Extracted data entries
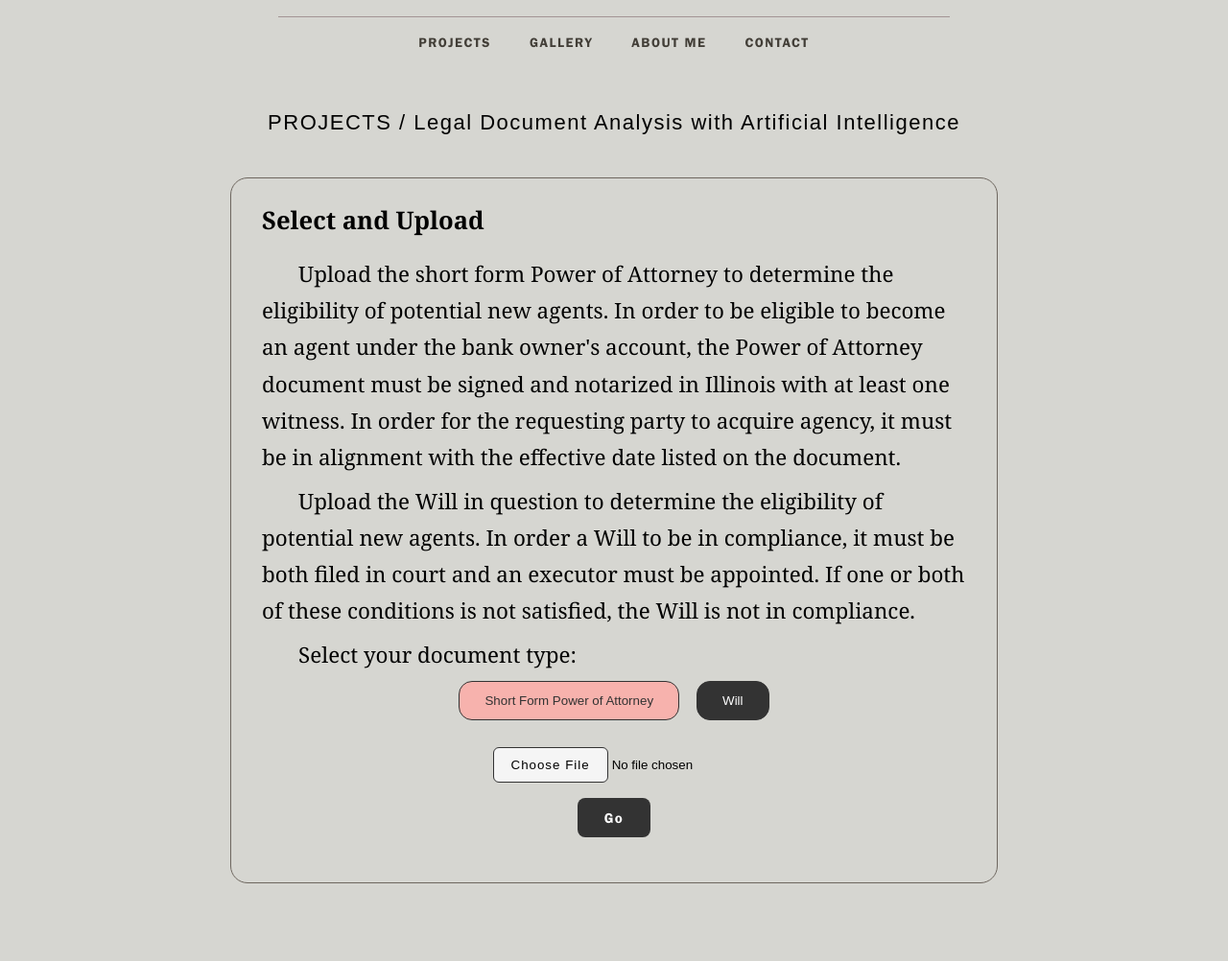
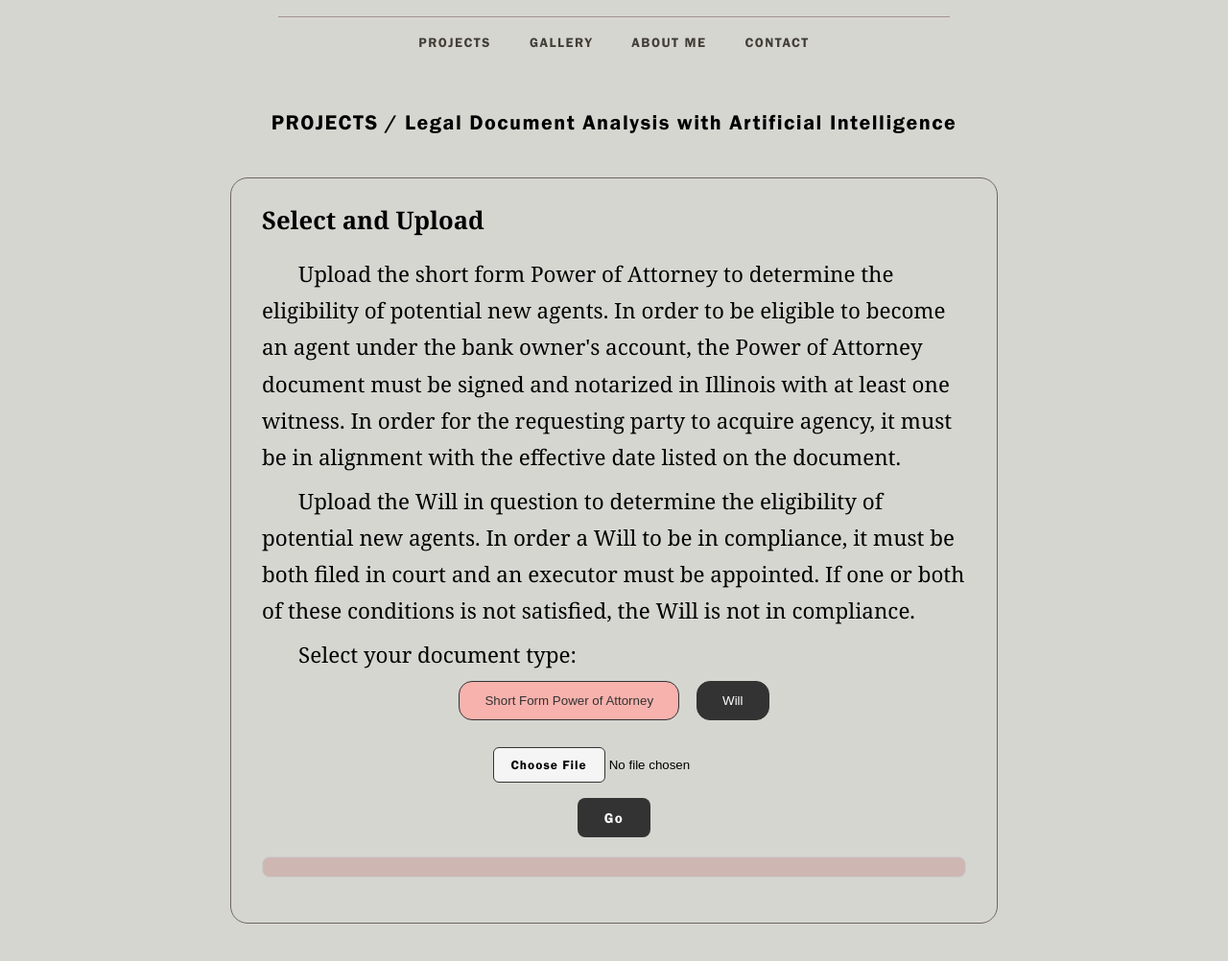
Before and after one commit to benjaminpolster/website, a plain HTML site: page frontend/analyzer.html in a window 1280 px wide. Shown: the part 108-1110 px from the top of the page at 96% size. Drawn offline with Linux system fonts and the light colour scheme.

Commit message:
formatted GPT results

```diff
--- a/frontend/static/css/style.css
+++ b/frontend/static/css/style.css
@@ -39,7 +39,7 @@ body{
 }
 
 .analyzer-title {
-    font-family: 'Franklin', 'Franklin Gothic', Arial, sans-serif;
+    font-family: 'FranklinStandard-Demi', sans-serif;
     font-size: 22px;
     letter-spacing: 1.5px;
     text-align: center;
@@ -279,12 +279,25 @@ a:hover {
 
 .analyzer-controls input[type="file"]::-webkit-file-upload-button {
     padding: 10px 18px;
-    font-family: 'Franklin', Arial, sans-serif;
+    font-family: 'FranklinStandard-Demi', Arial, sans-serif;
     letter-spacing: 1px;
     border-radius: 6px;
     border: 1px solid #333;
     background-color: #f5f5f5;
     cursor: pointer;
+}
+
+#result {
+    font-family: 'FranklinStandard-Demi', sans-serif;
+    white-space: pre-wrap;       /* Wrap long lines instead of scrolling horizontally */
+    word-wrap: break-word;       /* Break long words if needed */
+    max-width: 100%;             /* Ensure it doesn’t exceed parent width */
+    overflow-wrap: break-word;   /* Extra safety */
+    padding: 10px;               /* Optional: spacing inside box */
+    border: 1px solid #ccc;      /* Optional: match section style */
+    border-radius: 8px;          /* Optional: rounded corners */
+    margin-top: 20px;            /* Optional spacing from form */
+    background-color: #CEB7B3;   /* Optional: subtle background for readability */
 }
 
 
```
Also changed, not shown: 1 other file.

# DIRECTIONS FOR THIS TASK
The word "analyzer" occurs in some lines of the data above; report how many such lines there are, with no other words.

# OUTPUT BELOW
3